- While receipt of prescriptions should be treated with some caution as a measure of uptake, 33% or a third of authorities have already received prescriptions, while just over a third, 37%, have not, and a further 30% didn't know.
- Around a quarter or 26% of authorities have already been successful in securing local funding for the scheme, although three quarters, 74%, reported not having secured any additional resource. The most common source of support identified being local authority public health departments (16% or 11 authorities), followed by IAPT services (9% or 6 authorities) and CCGs (3% or 2 authorities).
- The majority of authorities who have received funding have received lower levels of support: 30% or 19 authorities received less than £6,000, only one authority received between £6,000 and £10,000, and two authorities more than £10,000.
- Three quarters, 75% or 18 authorities, said this funding was for the purchase of leaflets and posters, and 58% or 14 authorities that it had supported purchase of book stock.
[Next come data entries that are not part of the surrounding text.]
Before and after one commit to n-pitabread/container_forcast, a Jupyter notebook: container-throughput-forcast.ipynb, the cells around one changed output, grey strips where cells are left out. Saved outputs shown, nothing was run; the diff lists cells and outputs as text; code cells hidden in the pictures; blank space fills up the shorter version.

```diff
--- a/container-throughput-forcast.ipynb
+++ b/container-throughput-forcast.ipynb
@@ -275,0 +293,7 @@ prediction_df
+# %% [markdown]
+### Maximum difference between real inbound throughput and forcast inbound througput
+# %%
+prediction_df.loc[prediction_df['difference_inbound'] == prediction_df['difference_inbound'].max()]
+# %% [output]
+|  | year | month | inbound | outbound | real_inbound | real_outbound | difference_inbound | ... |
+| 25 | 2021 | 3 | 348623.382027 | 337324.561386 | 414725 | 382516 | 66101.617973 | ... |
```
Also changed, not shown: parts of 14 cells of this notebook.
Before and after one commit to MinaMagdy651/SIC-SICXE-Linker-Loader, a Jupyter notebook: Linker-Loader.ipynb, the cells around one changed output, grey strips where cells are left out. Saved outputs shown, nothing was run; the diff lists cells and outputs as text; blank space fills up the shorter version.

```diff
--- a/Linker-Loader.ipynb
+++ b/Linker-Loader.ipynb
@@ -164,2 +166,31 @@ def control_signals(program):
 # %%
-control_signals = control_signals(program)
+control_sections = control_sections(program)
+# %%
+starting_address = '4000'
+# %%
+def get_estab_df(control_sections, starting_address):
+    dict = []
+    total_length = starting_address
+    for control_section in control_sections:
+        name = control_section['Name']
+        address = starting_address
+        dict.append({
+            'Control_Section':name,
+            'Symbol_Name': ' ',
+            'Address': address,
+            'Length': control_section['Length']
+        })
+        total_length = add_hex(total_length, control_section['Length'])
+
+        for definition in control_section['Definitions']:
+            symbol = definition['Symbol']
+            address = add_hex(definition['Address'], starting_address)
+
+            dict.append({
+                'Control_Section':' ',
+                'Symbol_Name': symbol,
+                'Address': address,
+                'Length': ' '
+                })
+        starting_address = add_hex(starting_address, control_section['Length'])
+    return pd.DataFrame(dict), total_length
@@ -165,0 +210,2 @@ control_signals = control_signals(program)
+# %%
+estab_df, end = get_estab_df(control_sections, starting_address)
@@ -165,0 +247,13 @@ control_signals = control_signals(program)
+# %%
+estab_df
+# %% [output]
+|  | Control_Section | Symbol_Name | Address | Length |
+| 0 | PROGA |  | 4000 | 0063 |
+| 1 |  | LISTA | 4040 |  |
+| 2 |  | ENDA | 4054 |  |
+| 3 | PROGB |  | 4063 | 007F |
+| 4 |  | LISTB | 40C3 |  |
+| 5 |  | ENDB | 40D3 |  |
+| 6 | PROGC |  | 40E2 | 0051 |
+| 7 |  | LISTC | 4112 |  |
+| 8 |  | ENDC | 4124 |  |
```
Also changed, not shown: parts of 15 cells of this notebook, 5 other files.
Three authorities had received funding for launches and three for events. Only one authority reported support for staffing.
- 32% or 24 authorities are not intending to launch Reading Well. Of the remainder, 43% or 33 authorities have already had a local launch, and 25% or 19 authorities are planning one in the near future.
- Comments suggest that most of these planned launches will happen in October linked to World Mental Health Day and the health hook of the Universal Reading Offer.
- The majority of authorities, three quarters or 76%, said they would be able to collect book issues of core list titles, 4% or three authorities indicated this would not be possible, and a further 20% or 16 authorities weren't sure.
- Authorities were less positive about whether they would be able to collect and analyse user feedback forms, with 22% or 17 authorities saying yes, 8% or 6 authorities saying no, and 70% or 55 being uncertain.
- 44% or 33 authorities said they would be willing to run evaluation focus groups, 36% or 27 authorities were unsure, and 20% or 15 authorities said that they wouldn't.
- Authorities were asked to prioritise targeted audiences for list development (marking 1 as the most important and 5 as the least important). An Alzheimer and dementia list had the highest rating average at 1.92, followed by children and young people at 2.19, carers at 2.53, physical health at 3.14 and addictions at 3.5.
- 77% or 59 authorities said that Reading Agency support for the scheme had been excellent or good, 19% or 15 authorities felt it had been acceptable and only 4% were unhappy with the service they had received.